In a new book chapter published by Nova Science Publishers, ERG researchers Tariq Aziz and Philippe Van Cappellen describe the uncertainties associated with estimating monetary values of ecosystem services.
Zahra Akbarzadeh of the Ecohydrology Research Group has created two supplemental videos that help students choose the right scale (dimension) for their model when answering research questions related to aquatic systems. These videos discuss 0, 1, 2, and 3-D models, review the criteria for choosing one scale over the other, and comparatively assess the suitability of each for generating the desired output.
The recently published paper Changes in Sedimentary Phosphorus Burial Following Artificial Eutrophication of Lake 227, Experimental Lakes Area, Ontario, Canadapublished in Journal of Geophysical Research: Biogeosciences was selected as a Research Spotlight from the 22 peer-reviewed journals published by the American Geophysical Union (AGU).
The damming of rivers is one of the most impactful modifications of the flows of water and associated materials from land to sea. Included in these materials are nutrient elements like nitrogen and phosphorus, which are elements required by all life on Earth, and silicon, which is required by diatoms, the algae that account for the largest fraction of biological productivity of the oceans. Past studies have shown that changes in the ratios in which these nutrient elements enter the coastal oceans affect plankton communities, even causing harmful algal blooms or “red tides” to occur. In a new paper published in Geophysical Research Letters, (former) ERG researchers Taylor Maavara, Zahra Akbarzadeh and Philippe Van Cappellen use models of nitrogen, phosphorus, and silicon cycling in dam reservoirs to determine how the damming of rivers change the nutrient ratios delivered to coastal zones worldwide.

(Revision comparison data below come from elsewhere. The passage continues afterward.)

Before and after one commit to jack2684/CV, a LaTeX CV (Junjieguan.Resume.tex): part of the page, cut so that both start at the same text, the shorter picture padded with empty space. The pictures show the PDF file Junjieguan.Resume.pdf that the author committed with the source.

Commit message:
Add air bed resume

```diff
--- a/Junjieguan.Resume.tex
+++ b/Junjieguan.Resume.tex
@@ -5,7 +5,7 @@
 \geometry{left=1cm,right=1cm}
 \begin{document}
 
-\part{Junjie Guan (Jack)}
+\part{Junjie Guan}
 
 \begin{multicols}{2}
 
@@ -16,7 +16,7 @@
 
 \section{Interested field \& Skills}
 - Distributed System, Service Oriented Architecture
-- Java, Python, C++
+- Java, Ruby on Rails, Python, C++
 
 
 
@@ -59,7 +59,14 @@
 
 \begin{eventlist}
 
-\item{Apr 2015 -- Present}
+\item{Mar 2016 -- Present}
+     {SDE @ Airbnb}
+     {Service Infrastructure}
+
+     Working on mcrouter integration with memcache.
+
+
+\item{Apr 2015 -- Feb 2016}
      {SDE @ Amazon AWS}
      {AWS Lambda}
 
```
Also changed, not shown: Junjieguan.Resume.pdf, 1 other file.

Over the past 50 years, phosphorus (P) has been added each year to Lake 227, making it the world’s longest experiment in P fertilization. Located in Canada’s Experimental Lakes Area, Lake 227 conclusively demonstrated that excess phosphate in lakes causes algal blooms, in turn leading to worldwide bans on phosphates in detergents, improvements in wastewater P removal, and reductions in fertilizer applications. A key question, however, is: Where did the P added to Lake 227 end up? This is where David O’Connell and Philippe Van Cappellen of the Ecohydrology Research Group, together with colleagues from Canada, Netherlands, and USA, turned to examining phosphorus in the sediments accumulating at the bottom of the lake.

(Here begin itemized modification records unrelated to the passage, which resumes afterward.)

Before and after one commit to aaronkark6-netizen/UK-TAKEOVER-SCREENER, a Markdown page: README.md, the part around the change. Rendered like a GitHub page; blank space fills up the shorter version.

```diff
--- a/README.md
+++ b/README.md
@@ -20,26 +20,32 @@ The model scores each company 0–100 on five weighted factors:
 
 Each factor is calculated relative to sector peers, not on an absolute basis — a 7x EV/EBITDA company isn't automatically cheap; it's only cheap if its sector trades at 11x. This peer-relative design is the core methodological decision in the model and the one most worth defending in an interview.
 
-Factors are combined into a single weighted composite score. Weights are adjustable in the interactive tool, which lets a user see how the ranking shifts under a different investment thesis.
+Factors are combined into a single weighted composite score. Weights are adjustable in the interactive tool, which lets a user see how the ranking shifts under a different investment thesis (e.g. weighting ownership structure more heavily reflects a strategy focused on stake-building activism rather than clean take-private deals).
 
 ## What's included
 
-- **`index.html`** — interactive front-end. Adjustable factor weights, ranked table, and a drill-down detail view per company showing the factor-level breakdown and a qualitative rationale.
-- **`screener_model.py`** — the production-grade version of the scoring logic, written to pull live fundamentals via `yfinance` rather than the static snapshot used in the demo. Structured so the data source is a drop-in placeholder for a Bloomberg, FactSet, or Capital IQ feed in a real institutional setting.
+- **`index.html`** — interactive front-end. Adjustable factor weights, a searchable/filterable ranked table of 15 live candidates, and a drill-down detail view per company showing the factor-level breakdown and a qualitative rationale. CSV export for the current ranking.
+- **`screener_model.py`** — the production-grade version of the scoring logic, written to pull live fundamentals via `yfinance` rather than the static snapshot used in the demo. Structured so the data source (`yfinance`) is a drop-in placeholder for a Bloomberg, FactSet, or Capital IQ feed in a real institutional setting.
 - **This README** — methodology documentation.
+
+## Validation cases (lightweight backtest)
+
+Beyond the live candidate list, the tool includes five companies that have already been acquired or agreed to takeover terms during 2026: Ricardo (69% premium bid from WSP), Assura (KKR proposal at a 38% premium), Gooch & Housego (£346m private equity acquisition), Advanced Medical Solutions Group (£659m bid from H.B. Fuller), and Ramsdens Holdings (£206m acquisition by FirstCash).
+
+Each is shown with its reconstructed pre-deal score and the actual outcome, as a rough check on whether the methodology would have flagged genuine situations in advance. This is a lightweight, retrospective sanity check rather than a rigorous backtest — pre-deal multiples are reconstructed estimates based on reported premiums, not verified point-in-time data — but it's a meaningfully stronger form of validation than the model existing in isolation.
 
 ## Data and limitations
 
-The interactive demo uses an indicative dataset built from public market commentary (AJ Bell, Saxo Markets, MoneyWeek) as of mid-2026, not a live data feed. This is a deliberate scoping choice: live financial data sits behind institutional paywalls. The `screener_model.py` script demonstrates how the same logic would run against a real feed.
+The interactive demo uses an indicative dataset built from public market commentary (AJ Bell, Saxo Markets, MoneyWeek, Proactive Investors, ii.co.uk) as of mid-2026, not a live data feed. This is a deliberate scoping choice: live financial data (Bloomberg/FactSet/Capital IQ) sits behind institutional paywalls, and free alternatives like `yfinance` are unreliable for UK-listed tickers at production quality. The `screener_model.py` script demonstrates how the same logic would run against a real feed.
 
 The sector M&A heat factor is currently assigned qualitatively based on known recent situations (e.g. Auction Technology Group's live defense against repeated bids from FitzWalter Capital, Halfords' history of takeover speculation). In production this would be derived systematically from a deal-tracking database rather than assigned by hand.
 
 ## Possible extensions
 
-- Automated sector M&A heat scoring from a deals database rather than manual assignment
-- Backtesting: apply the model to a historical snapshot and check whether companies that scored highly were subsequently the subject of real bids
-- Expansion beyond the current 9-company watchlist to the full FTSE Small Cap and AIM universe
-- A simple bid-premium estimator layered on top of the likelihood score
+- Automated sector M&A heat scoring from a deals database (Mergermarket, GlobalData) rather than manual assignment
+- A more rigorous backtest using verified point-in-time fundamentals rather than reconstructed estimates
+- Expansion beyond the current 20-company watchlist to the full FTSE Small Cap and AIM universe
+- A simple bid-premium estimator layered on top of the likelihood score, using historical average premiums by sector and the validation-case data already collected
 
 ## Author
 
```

Yuki Audette, Chris Parsons, Fereidoun Rezanezhad and Phillippe Van Cappellen of the Ecohydrology Research Group co-authored a paper titled “Phosphorus binding to soil organic matter via ternary complexes with calcium”, which was recently published in Chemosphere.

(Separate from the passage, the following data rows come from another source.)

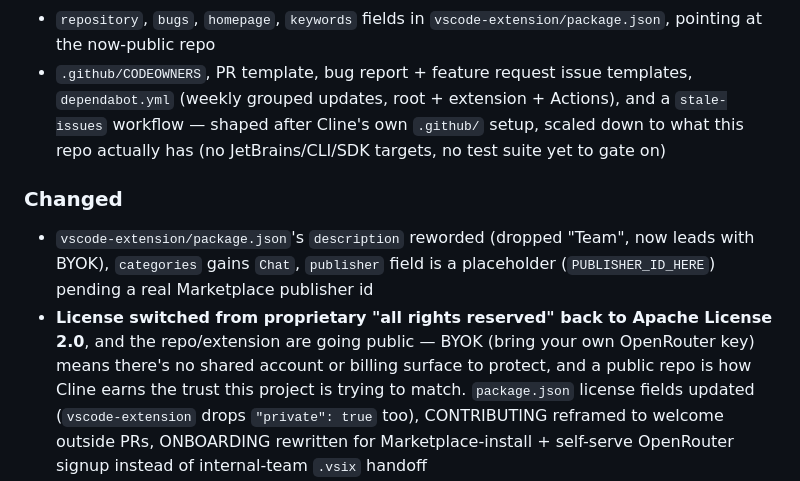
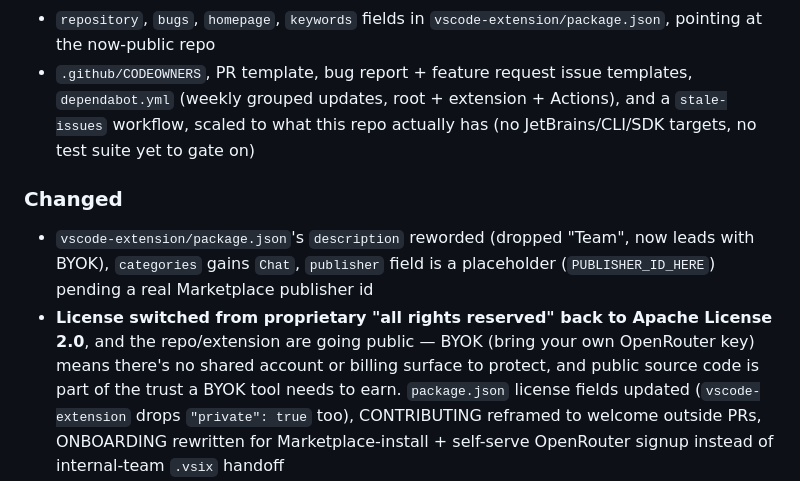
Before and after one commit to chaitanyaaggarwal9/rizo-bot, a Markdown page: CHANGELOG.md, the part around the change. Drawn GitHub-style.

Commit message:
Remove Cline mentions from CHANGELOG.md

```diff
--- a/CHANGELOG.md
+++ b/CHANGELOG.md
@@ -24,9 +24,8 @@ an honest gap. Everything before this point lives in git history instead.
   `vscode-extension/package.json`, pointing at the now-public repo
 - `.github/CODEOWNERS`, PR template, bug report + feature request issue
   templates, `dependabot.yml` (weekly grouped updates, root + extension +
-  Actions), and a `stale-issues` workflow — shaped after Cline's own
-  `.github/` setup, scaled down to what this repo actually has (no
-  JetBrains/CLI/SDK targets, no test suite yet to gate on)
+  Actions), and a `stale-issues` workflow, scaled to what this repo
+  actually has (no JetBrains/CLI/SDK targets, no test suite yet to gate on)
 
 ### Changed
 - `vscode-extension/package.json`'s `description` reworded (dropped "Team",
@@ -35,8 +34,8 @@ an honest gap. Everything before this point lives in git history instead.
 - **License switched from proprietary "all rights reserved" back to
   Apache License 2.0**, and the repo/extension are going public — BYOK
   (bring your own OpenRouter key) means there's no shared account or
-  billing surface to protect, and a public repo is how Cline earns the
-  trust this project is trying to match. `package.json` license fields
+  billing surface to protect, and public source code is part of the
+  trust a BYOK tool needs to earn. `package.json` license fields
   updated (`vscode-extension` drops `"private": true` too), CONTRIBUTING
   reframed to welcome outside PRs, ONBOARDING rewritten for
   Marketplace-install + self-serve OpenRouter signup instead of
```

A recent paper co-authored by Ecohydrology Research Group members has been featured in the latest edition of CSA News, the magazine of the Crop Science Society of America, Soil Science Society of America, and American Society of Agronomy. The feature, titled “Carbon Cycling in Periodically Waterlogged Soils”, presents highlights of an experiment studying the effects of a fluctuating water table on organic matter dynamics in soil columns.